Brian Yeakley, Yichan Shu, Sheldon Baxter, William Grossman. Photo credit:
Yichan Su. Photo credit:


UBC OperaUBC Opera
The Florentine Straw Hat  (Il Cappello di Paglia di Firenze) by Nino Rota
Sung in Italian
Dates and Venue 6-8 February @ 7.30 pm; 9 February 2 pm | Chan Centre for the Performing Arts, UBC

Leslie Dala Conductor Nancy Hermiston Director
Set and projection design Alessia Carpoca Lighting design Jeremy Baxter  Stage Manager Collette Brown

Reviewer Elizabeth Paterson

A fizzy presentation from UBCOpera of a ditzy comedy by Nino Rota has graced the boards of the Chan Shun Concert Hall. Composer of film scores (La Dolce Vita, The Leopard, The Godfather), Rota is not as well-known for his operas, of which he wrote many, and The Florentine Straw Hat itself is better known under slightly variant titles as a silent movie or a stage play. Be that as it may, this zany cross between French farce and comedy of manners is a lively addition to the repertoire, well suited for a university ensemble, full of small cameo roles, cheerful references to the greats of European comic opera, lively tunes and rich orchestration.

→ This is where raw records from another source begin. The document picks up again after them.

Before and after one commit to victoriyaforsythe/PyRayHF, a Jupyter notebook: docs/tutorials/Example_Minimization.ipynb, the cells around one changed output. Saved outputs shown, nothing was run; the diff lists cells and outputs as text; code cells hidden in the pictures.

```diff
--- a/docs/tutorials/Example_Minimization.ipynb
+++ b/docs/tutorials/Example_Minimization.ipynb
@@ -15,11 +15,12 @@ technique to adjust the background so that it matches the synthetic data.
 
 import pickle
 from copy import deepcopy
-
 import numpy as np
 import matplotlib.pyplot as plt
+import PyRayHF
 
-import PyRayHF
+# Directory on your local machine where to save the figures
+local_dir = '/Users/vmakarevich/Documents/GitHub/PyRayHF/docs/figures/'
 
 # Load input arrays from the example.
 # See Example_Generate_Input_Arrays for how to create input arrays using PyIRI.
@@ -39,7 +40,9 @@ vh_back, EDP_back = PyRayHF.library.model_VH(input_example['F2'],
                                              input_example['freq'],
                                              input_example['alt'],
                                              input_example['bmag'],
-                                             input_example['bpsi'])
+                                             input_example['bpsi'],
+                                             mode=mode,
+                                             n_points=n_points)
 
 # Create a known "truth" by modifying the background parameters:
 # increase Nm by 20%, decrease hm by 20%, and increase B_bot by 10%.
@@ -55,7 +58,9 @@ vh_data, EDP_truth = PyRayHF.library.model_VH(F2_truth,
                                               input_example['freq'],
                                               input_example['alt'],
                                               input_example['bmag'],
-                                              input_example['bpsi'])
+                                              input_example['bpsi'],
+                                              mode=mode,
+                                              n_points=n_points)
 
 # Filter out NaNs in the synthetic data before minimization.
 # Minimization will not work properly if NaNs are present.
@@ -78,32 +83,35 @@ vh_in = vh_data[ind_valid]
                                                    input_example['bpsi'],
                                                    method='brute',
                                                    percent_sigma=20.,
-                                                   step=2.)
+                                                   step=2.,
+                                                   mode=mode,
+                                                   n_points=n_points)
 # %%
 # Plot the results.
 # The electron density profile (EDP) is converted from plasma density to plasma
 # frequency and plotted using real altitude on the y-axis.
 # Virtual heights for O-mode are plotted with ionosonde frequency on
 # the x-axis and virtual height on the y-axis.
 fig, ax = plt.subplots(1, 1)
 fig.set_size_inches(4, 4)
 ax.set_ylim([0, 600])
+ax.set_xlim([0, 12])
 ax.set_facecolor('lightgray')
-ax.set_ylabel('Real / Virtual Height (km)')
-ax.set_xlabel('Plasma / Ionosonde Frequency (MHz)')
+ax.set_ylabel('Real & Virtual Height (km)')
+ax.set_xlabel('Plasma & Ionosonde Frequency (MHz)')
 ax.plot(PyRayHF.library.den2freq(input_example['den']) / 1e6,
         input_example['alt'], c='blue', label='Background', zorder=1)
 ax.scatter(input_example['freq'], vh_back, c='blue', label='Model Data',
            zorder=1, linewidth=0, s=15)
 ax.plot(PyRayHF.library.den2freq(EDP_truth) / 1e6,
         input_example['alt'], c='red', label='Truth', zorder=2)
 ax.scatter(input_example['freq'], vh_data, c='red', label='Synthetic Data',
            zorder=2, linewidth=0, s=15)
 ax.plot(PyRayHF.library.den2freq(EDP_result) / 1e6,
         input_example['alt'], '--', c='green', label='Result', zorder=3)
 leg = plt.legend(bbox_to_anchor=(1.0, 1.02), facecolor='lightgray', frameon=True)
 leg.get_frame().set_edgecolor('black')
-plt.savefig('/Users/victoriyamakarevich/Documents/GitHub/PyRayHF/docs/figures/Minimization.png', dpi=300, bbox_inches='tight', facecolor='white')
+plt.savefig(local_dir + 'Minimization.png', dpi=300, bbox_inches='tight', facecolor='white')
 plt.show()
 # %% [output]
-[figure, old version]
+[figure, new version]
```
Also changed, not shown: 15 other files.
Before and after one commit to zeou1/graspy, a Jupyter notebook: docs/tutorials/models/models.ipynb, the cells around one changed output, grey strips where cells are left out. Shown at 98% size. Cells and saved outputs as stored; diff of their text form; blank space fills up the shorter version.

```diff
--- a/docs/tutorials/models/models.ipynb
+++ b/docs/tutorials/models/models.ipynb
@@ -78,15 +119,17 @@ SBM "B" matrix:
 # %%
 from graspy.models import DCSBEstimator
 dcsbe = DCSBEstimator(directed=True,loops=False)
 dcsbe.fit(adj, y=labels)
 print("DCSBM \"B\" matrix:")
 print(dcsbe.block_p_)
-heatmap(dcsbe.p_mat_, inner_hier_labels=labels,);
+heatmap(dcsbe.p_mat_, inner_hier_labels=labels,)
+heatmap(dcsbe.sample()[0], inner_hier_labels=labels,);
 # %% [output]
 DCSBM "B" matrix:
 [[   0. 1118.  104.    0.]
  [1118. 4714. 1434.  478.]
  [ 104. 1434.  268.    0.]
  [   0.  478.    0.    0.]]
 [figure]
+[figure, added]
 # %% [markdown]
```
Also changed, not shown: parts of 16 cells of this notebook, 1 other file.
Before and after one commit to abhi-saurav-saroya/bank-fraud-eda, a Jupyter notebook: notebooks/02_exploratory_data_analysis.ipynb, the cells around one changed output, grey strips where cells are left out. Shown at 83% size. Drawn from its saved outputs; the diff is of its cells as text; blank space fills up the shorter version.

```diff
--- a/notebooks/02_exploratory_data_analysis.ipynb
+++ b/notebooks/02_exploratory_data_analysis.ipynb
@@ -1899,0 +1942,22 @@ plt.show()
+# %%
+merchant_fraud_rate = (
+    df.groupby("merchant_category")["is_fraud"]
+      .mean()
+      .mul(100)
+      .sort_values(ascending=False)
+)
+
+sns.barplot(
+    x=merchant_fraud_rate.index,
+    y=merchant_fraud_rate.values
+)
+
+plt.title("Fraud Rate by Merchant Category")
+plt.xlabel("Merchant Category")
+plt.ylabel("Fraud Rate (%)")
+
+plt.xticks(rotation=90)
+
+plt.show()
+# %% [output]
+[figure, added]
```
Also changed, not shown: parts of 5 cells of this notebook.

The outline of the plot is familiar to any afficionado of CBC’s “Vinyl Cafe”: the rituals of a social occasion, in this case a wedding, are carried out in the face of another, increasingly bizarre, scenario. A young man, Fadinard, is driving home in his carriage through the Bois de Boulogne expecting to greet his bride, her frightening father, her deaf uncle and a host of guests with presents. But, a pretty straw hat left on a tree branch is eaten by Fadinard’s horse. The owner of the hat, a married woman, is now compromised if she goes home without it, her dashing lover threatens Fadinard with a duel if the hat is not replaced, and the two of them invade his house. Fadinard scours Paris for a replica while at the same time following the time-honoured plan for a French wedding: Church, City Hall, a restaurant for a banquet and finally home to put the happy couple to bed. Mistaken identities, running gags and general mayhem ensue.

Nancy Hermiston’s direction kept the frantic plot well under control and let her young cast shine in the many small roles. Allyson Hop as La Modista and Taylor Pardell as Minardi made the most of their few minutes and the shop girls’ Charleston was a delight. Francesca Corrada, the Baronessa, had a great time vamping it up. Special credit to her, not just for her splendid mezzo used to excellent effect, but for filling in for an ailing cast member at short notice.

With a beautiful tone, a lovely line and clean, clear embellishment, Natascia Dell’erba embodied the sweet young thing Elena, in fine contrast to Yichan Shu’s seductive and seductive-voiced Anaide, the conniving owner of the hat. Sheldon Baxter (Emilio, the boyfriend) and William Grossman (Felice, the valet) both sang with confidence and brought a light touch to their roles. Scott Brooks (Nonancourt, the father) and Kyle Lehmann (Beaupertuis, the jealous husband) were both very good, both of them irascible and puzzled in equal measure.

To the principal role of Fadinard, Brian Yeatley brought a most appealing tenor voice and good acting chops. His progression through the day from hell as it grew slowly madder was nicely controlled, and the final resolution endearing.

The UBC orchestra led by Leslie Dala played with high spirits, keeping up a dashing pace and sense of humour.

The imaginative design, by Alessia Carpoca, using clips from original silent movie and  complemented by Jeremy Baxter's lighting, kept the plot clear and firmly set the tongue-in-cheek mood.

© 2014 Elizabeth Paterson